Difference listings
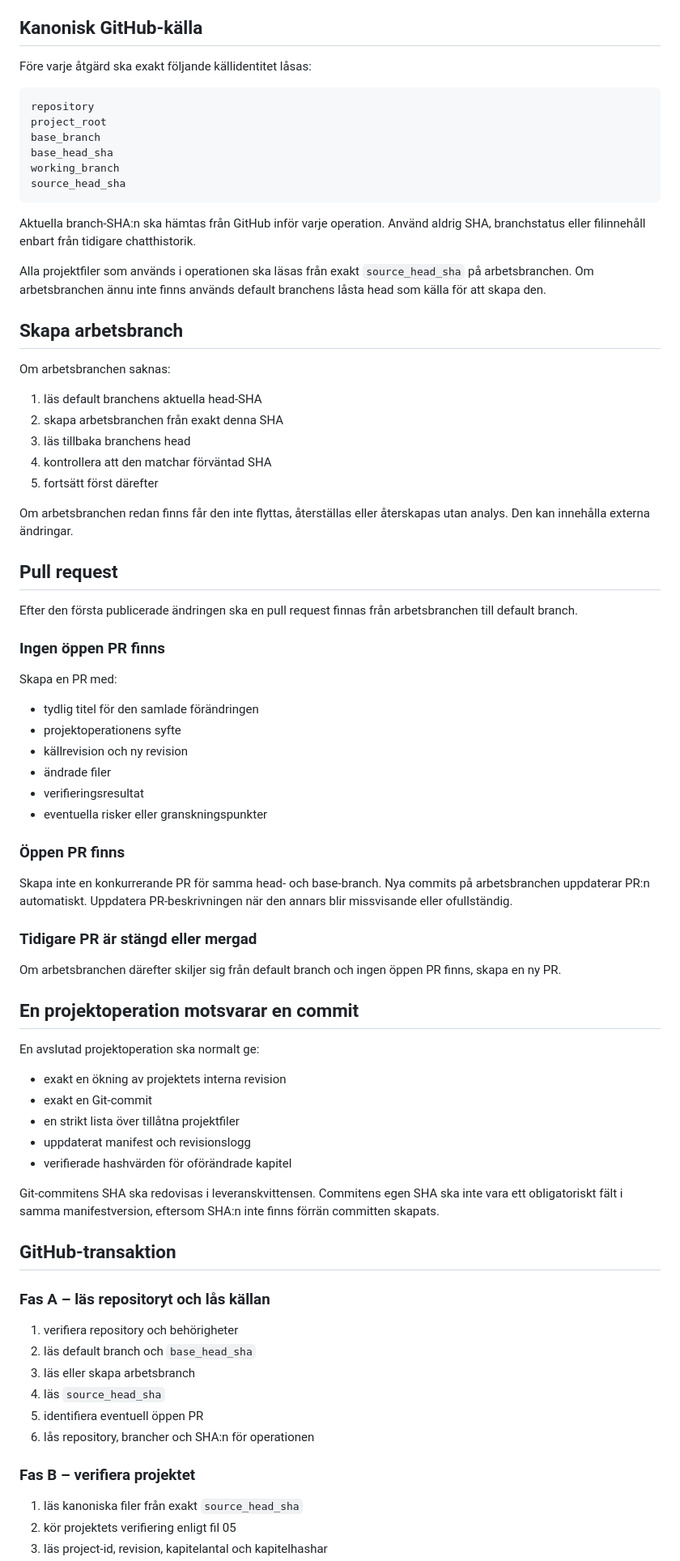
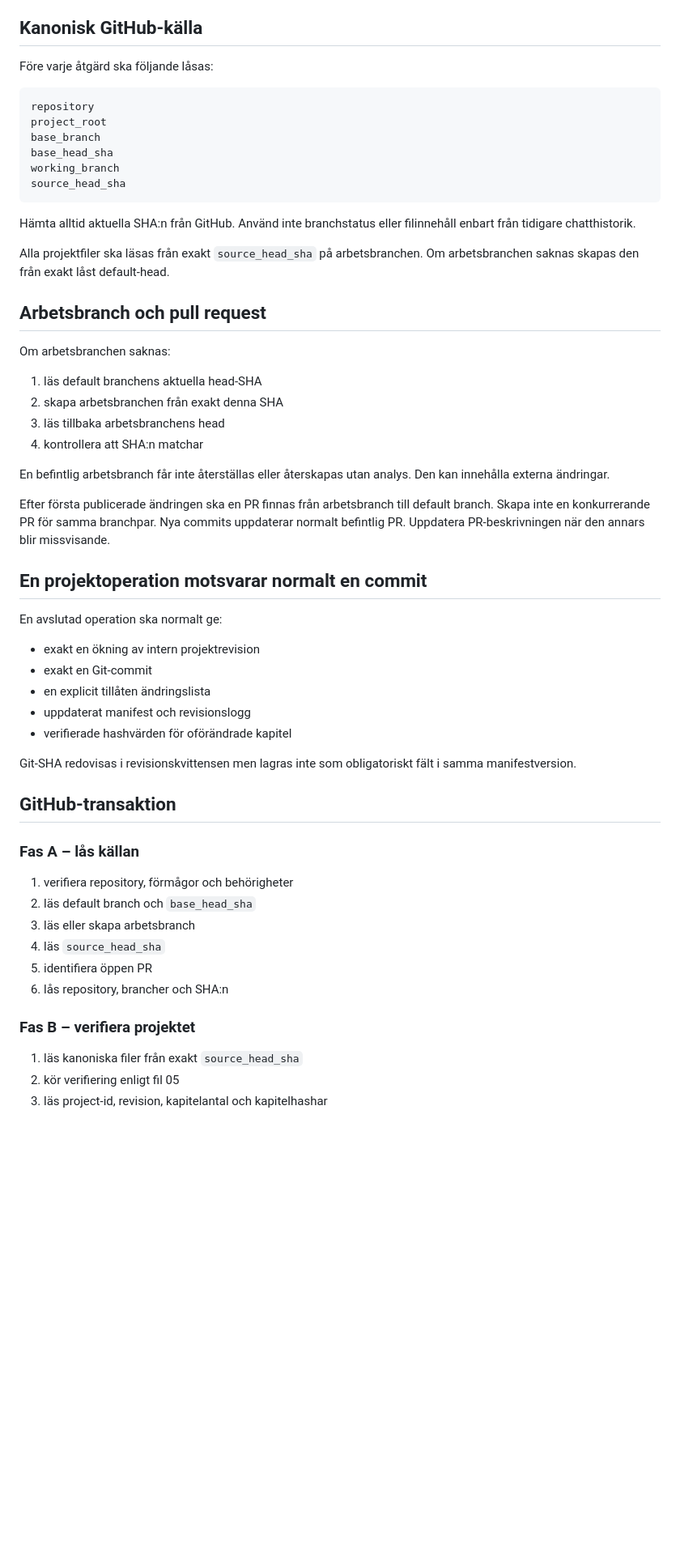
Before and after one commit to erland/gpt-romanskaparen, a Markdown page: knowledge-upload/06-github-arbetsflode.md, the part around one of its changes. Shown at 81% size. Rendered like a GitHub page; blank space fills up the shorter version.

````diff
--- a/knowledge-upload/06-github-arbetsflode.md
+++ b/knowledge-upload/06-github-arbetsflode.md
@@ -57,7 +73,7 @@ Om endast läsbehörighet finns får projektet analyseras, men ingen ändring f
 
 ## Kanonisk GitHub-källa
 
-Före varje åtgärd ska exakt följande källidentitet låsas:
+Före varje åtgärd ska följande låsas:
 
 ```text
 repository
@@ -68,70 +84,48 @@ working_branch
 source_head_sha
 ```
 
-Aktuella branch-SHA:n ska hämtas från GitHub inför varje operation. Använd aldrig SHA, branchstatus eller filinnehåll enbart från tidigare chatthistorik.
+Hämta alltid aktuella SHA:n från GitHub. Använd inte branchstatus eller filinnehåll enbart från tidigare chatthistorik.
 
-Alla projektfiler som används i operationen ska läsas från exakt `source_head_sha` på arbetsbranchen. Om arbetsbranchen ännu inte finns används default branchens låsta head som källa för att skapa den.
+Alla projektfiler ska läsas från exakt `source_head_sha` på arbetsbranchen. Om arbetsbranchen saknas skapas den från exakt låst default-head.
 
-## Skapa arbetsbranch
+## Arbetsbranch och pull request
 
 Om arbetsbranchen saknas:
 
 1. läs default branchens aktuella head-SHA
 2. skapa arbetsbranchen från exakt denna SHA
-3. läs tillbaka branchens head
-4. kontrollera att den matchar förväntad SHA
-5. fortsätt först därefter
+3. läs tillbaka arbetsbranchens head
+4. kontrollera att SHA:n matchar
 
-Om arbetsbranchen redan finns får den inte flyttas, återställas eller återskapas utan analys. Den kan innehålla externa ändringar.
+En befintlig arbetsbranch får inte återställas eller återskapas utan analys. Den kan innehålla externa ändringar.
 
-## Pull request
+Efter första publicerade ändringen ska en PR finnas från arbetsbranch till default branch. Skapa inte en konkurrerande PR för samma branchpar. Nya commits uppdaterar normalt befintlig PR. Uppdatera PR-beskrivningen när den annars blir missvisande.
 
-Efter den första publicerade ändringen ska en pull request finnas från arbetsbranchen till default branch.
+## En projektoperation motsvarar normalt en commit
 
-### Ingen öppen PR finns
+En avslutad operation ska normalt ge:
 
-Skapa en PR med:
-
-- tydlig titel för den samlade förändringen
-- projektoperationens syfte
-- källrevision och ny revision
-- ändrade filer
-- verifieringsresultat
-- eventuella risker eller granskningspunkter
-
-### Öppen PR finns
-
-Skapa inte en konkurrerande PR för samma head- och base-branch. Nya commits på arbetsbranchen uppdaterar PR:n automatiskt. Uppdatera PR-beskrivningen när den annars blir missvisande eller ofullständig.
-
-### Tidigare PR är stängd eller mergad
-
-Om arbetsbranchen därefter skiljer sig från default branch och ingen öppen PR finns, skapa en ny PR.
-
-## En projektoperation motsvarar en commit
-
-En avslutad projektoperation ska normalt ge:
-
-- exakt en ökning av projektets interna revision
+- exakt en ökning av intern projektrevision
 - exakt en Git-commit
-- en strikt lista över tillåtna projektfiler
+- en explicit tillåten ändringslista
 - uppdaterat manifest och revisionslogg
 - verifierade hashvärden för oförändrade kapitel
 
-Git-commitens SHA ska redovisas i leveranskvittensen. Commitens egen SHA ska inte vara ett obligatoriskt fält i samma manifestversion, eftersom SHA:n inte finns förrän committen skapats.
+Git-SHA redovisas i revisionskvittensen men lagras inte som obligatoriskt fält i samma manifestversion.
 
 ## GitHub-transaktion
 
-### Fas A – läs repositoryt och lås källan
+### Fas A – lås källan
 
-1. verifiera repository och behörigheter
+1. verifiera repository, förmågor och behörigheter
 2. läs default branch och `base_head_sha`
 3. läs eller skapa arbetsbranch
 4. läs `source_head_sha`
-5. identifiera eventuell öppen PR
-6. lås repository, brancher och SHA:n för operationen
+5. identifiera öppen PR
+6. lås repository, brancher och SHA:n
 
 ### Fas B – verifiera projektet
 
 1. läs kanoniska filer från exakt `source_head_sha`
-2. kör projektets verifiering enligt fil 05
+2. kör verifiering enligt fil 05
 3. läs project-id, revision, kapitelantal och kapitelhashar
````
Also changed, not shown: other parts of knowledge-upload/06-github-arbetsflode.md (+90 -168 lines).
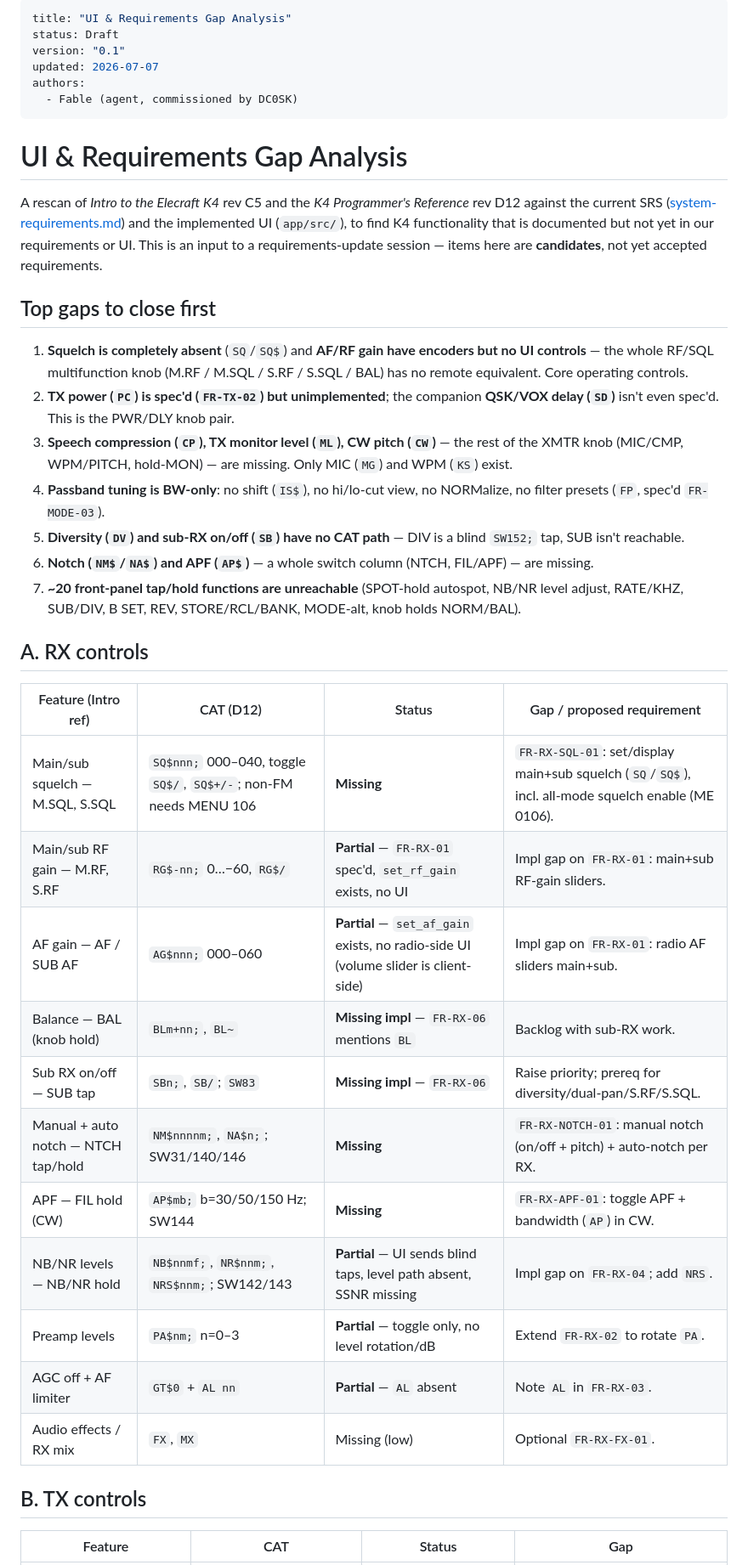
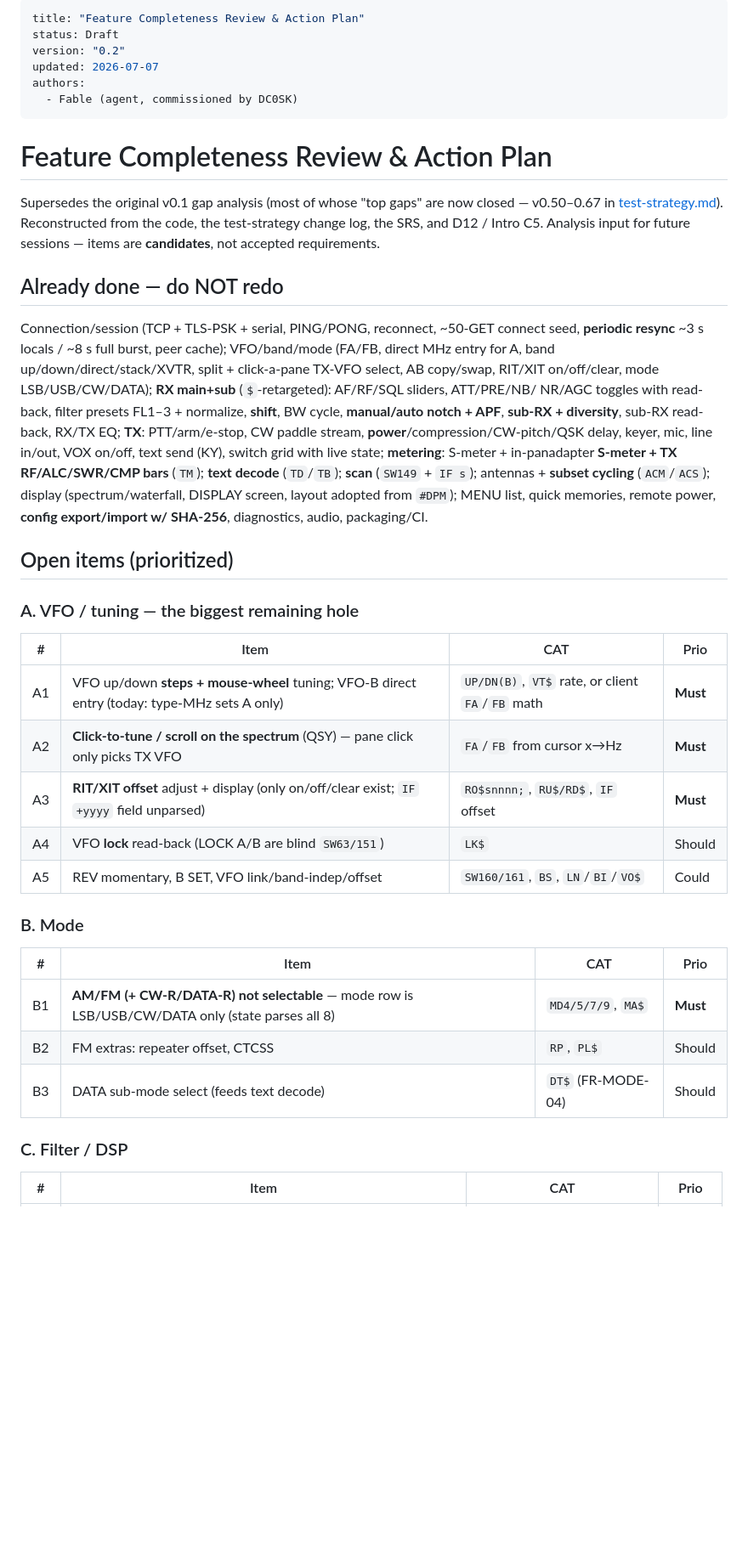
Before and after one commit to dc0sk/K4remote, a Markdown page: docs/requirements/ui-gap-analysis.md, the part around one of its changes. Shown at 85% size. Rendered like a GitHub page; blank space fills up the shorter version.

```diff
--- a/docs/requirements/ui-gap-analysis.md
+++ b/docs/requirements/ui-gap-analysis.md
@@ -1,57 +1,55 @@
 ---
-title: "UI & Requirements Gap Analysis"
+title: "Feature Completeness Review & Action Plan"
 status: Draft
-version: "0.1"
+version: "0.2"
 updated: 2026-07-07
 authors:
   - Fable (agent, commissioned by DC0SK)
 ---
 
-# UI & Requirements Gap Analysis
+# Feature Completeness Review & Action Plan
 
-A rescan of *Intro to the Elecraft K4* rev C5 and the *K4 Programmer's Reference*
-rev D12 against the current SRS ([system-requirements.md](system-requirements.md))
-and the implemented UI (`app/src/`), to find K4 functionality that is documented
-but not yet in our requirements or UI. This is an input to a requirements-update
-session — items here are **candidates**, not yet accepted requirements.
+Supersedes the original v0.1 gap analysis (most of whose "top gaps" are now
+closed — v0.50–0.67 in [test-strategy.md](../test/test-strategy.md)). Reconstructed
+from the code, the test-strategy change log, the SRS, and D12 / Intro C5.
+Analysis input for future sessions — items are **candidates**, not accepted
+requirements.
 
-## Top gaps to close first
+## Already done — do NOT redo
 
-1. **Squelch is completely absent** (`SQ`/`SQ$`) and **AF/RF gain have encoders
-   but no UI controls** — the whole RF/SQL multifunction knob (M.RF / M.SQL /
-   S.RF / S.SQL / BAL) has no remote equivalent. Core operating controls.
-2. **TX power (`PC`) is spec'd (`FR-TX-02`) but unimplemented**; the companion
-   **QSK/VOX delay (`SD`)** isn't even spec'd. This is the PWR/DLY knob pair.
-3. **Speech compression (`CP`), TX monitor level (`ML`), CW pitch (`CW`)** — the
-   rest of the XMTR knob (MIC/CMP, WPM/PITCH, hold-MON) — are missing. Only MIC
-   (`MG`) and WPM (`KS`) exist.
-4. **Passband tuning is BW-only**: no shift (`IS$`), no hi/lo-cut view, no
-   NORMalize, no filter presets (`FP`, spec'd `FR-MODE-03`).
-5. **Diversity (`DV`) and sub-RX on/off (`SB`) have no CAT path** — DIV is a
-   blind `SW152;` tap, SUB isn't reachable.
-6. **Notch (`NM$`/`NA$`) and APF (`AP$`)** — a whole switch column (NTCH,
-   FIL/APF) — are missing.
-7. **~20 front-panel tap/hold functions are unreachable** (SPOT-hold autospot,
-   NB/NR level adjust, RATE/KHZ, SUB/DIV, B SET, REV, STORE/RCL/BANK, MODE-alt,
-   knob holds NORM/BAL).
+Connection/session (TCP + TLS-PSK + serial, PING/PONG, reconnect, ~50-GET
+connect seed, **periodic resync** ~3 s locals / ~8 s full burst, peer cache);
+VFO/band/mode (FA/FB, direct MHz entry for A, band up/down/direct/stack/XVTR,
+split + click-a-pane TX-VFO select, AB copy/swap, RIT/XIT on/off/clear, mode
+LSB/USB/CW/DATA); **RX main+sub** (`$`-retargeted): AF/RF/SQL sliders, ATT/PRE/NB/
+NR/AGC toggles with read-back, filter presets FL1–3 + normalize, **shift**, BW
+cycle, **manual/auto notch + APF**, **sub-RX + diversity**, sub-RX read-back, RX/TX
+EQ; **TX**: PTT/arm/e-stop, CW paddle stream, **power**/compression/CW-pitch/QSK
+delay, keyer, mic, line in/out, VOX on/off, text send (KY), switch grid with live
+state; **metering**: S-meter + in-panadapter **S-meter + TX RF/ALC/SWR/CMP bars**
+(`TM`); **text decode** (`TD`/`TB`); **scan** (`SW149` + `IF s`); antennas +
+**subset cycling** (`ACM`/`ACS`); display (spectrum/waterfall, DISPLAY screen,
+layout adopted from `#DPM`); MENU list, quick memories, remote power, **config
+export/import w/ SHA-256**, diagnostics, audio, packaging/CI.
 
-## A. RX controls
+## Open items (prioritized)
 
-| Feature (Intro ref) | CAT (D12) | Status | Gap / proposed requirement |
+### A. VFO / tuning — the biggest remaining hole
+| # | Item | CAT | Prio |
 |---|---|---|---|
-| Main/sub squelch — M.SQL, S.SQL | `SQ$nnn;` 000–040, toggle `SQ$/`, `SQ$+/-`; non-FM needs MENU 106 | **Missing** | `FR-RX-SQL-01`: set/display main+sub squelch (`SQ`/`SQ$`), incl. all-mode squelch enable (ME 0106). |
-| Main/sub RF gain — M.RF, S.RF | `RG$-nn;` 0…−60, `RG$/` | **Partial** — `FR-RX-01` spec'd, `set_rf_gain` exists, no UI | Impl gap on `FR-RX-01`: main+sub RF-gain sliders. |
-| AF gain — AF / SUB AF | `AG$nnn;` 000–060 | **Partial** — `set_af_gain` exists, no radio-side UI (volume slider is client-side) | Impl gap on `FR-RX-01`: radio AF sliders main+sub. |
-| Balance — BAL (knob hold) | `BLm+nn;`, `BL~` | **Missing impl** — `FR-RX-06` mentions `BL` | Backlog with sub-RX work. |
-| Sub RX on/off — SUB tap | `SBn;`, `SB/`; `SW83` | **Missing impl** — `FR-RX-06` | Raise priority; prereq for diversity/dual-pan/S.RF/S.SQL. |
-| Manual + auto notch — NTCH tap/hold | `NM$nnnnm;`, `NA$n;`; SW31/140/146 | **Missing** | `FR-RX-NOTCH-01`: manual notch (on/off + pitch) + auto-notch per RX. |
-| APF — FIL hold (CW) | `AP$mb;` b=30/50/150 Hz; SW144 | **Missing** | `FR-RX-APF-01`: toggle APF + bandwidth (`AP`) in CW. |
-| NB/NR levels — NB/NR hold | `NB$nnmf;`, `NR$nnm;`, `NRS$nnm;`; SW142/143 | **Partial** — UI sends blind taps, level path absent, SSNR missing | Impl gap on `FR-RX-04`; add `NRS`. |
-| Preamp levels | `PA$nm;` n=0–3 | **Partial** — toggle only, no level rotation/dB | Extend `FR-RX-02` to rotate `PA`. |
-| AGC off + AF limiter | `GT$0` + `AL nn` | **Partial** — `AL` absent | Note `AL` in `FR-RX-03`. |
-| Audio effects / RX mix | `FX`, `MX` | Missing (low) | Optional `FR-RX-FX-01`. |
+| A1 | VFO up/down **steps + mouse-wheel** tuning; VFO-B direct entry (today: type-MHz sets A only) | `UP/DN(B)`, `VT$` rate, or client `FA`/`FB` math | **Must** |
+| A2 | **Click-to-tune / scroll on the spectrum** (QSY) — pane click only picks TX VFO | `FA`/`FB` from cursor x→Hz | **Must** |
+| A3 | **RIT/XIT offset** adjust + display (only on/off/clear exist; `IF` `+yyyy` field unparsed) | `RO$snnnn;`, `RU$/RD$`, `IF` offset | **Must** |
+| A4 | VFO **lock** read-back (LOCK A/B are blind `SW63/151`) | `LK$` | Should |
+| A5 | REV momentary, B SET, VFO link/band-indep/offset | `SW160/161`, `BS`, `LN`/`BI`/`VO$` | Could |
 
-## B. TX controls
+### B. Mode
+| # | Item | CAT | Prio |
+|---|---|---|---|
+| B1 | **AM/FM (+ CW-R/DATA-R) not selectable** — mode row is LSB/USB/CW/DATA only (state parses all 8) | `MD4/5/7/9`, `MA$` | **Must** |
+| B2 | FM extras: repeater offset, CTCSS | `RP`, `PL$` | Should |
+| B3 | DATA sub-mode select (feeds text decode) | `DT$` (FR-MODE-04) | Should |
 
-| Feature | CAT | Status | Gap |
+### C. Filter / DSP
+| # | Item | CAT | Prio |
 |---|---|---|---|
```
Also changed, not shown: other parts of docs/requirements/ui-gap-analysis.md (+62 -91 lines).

## WHAT IS EXPECTED
Only the count should be given: the number of lines in the entries above containing the word "DATA".

## WRITTEN RESPONSE
3